Background: While mesenchymal stromal cells (MSCs) were found to improve tissue repair, their mechanism of action is not fully understood. We aimed to test the hypothesis that MSCs may act via macrophages and that specifically, human pericardial adipose tissue-derived MSCs can polarize human macrophages into reparative, anti-inflammatory (M2)-like phenotype.

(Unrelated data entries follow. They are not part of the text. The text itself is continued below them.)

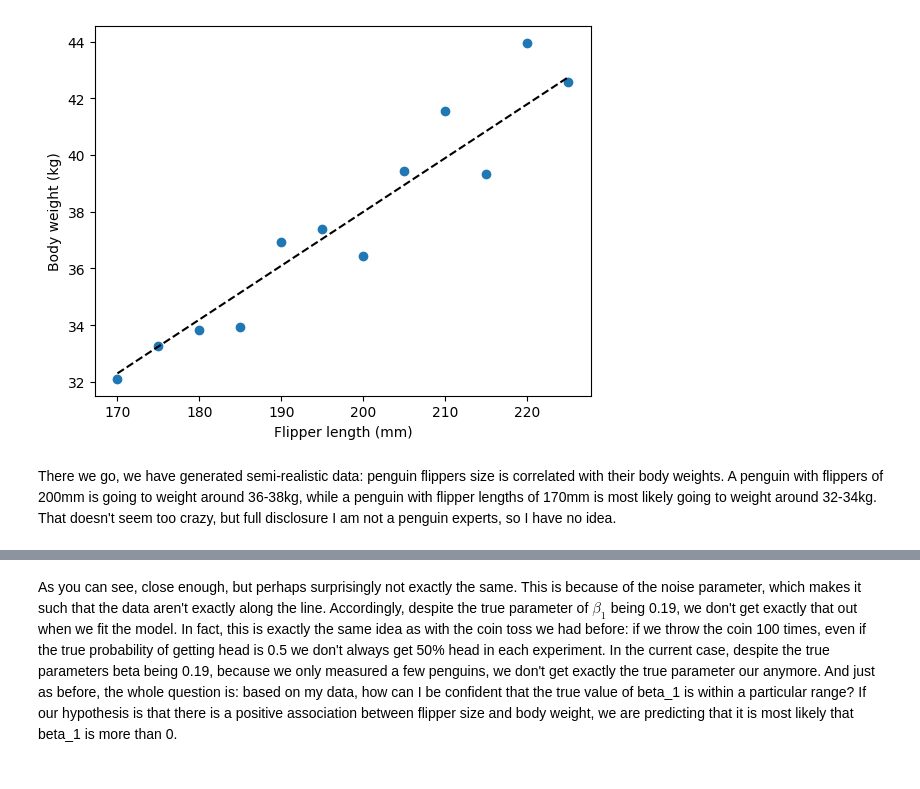
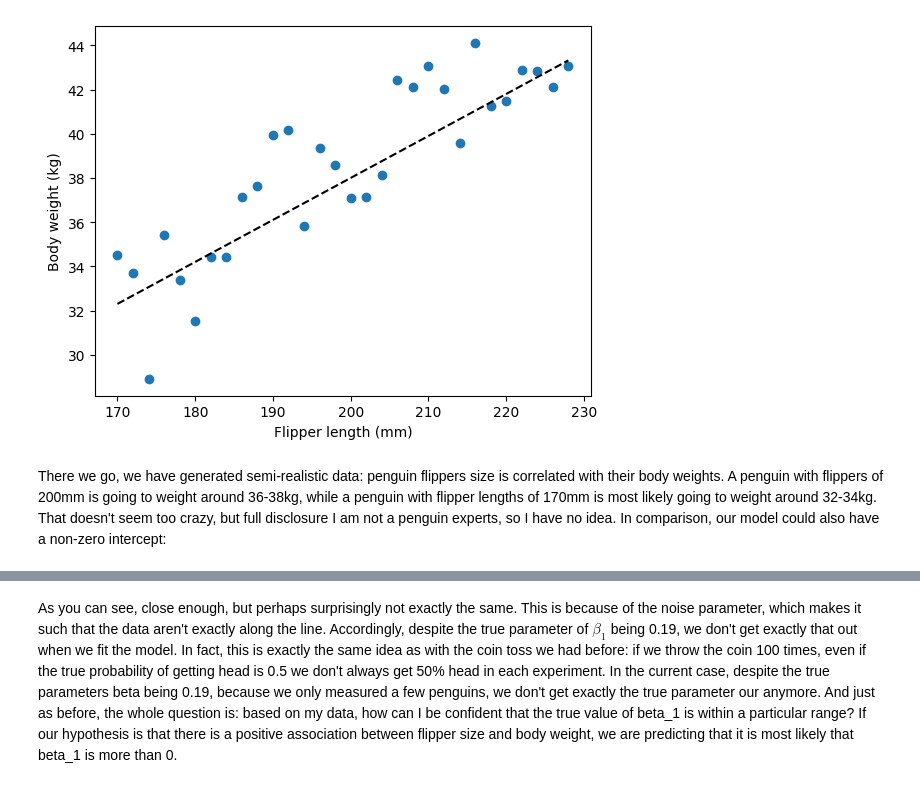
Before and after one commit to AlexLepauvre/variation_laplace_for_dummies, a Jupyter notebook: VariationalLaplaceForDummies/LinearRegression.ipynb, the cells around one changed output, grey strips where cells are left out. Cells and saved outputs as stored; diff of their text form; code cells hidden in the pictures.

```diff
--- a/VariationalLaplaceForDummies/LinearRegression.ipynb
+++ b/VariationalLaplaceForDummies/LinearRegression.ipynb
@@ -30,30 +30,30 @@ Let's suppose that there is a positive correlation between the flipper length an
 # %%
 import numpy as np
 import matplotlib.pyplot as plt
 
 def linear_mdl(x, beta_0, beta_1, error_mu, error_sigma):
     y = beta_0 + beta_1 * x + np.random.normal(error_mu, error_sigma, size=x.shape[0])
     return y
 
 # Define the parameters for our simulation:
-flipper_length_mm = np.arange(170, 230, 5)  # Let's say we collected the flipper length of penguins and that these are between 170 and 230mm
+flipper_length_mm = np.arange(170, 230, 2)  # Let's say we collected the flipper length of penguins and that these are between 170 and 230mm
 beta_0 = 0  # Intercept
 beta_1 = 0.19  # Regression coefficient between flipper length and body weight
 error_mu = 0  # Mean error term
-error_sigma = 1  # Error term spread
+error_sigma = 2  # Error term spread
 
 # Simulate the data:
 y = linear_mdl(flipper_length_mm, beta_0, beta_1, error_mu, error_sigma)
 
 # Plot the data:
 fig, ax = plt.subplots()
 ax.scatter(flipper_length_mm, y)  # Plot the simulated data
 ax.plot(flipper_length_mm, beta_0 + beta_1 * flipper_length_mm, color='k', linestyle='--', label='Regression line')  # Plot the regression line
 ax.set_xlabel('Flipper length (mm)')
 ax.set_ylabel('Body weight (kg)')
 plt.show()
 plt.close()
 # %% [output]
-[figure, old version]
+[figure, new version]
 # %% [markdown]
-There we go, we have generated semi-realistic data: penguin flippers size is correlated with their body weights. A penguin with flippers of 200mm is going to weight around 36-38kg, while a penguin with flipper lengths of 170mm is most likely going to weight around 32-34kg. That doesn't seem too crazy, but full disclosure I am not a penguin experts, so I have no idea.
+There we go, we have generated semi-realistic data: penguin flippers size is correlated with their body weights. A penguin with flippers of 200mm is going to weight around 36-38kg, while a penguin with flipper lengths of 170mm is most likely going to weight around 32-34kg. That doesn't seem too crazy, but full disclosure I am not a penguin experts, so I have no idea. In comparison, our model could also have a non-zero intercept:
```
Also changed, not shown: parts of 27 cells of this notebook.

Methods and Results: MSCs were isolated and expanded from pericardial adipose tissue of patients undergoing cardiac surgery. Monocytes isolated from human blood using Ficoll and MACS positive selection of CD14+ cells were cultured 5-7 days, washed, and co-cultured with MSCs 1-14 days directly or through a transwell membrane restricting cell contact. Supernatant was collected on different days for cytokine analysis by ELISA. M2 macrophage markers (CD206, CD163 and CD16) and phagocytic ability of fluorescent latex beads were examined using flow cytometry. We found that human MSCs increased the percentage of macrophages expressing alternative macrophage (M2) markers CD206+CD163+ (1.5 fold) and CD16+ (9 fold). MSCs also increased macrophage secretion of anti-inflammatory and reparative cytokines IL-10 (Fig; 9 fold, p<0.001), VEGF (3 fold, p<0.01), IL-13 (2 fold, p<0.05) and IL-4 (2 fold, P<0.05), and decreased IL-1 (2 fold, p<0.01), TNF-α (1.5 fold, p<0.001), IL-12 (1.5 fold, p<0.001), IL-17 (3 fold, p<0.001), IL-23 (16 fold, p<0.01) and IFN-γ (2 fold, p<0.001). In addition, co-culturing induced a star-shaped morphology of macrophages and decreased their phagocytic ability (2 fold).
Conclusions: Our findings suggest, for the first time, that human pericardial adipose tissue-derived MSCs can polarize human macrophages towards anti-inflammatory, reparative phenotype. Our findings could be relevant for the mechanism of atherosclerosis and the development of novel immune-modulation therapy for the treatment of MI, atherosclerosis and other inflammatory diseases.
- © 2011 by American Heart Association, Inc.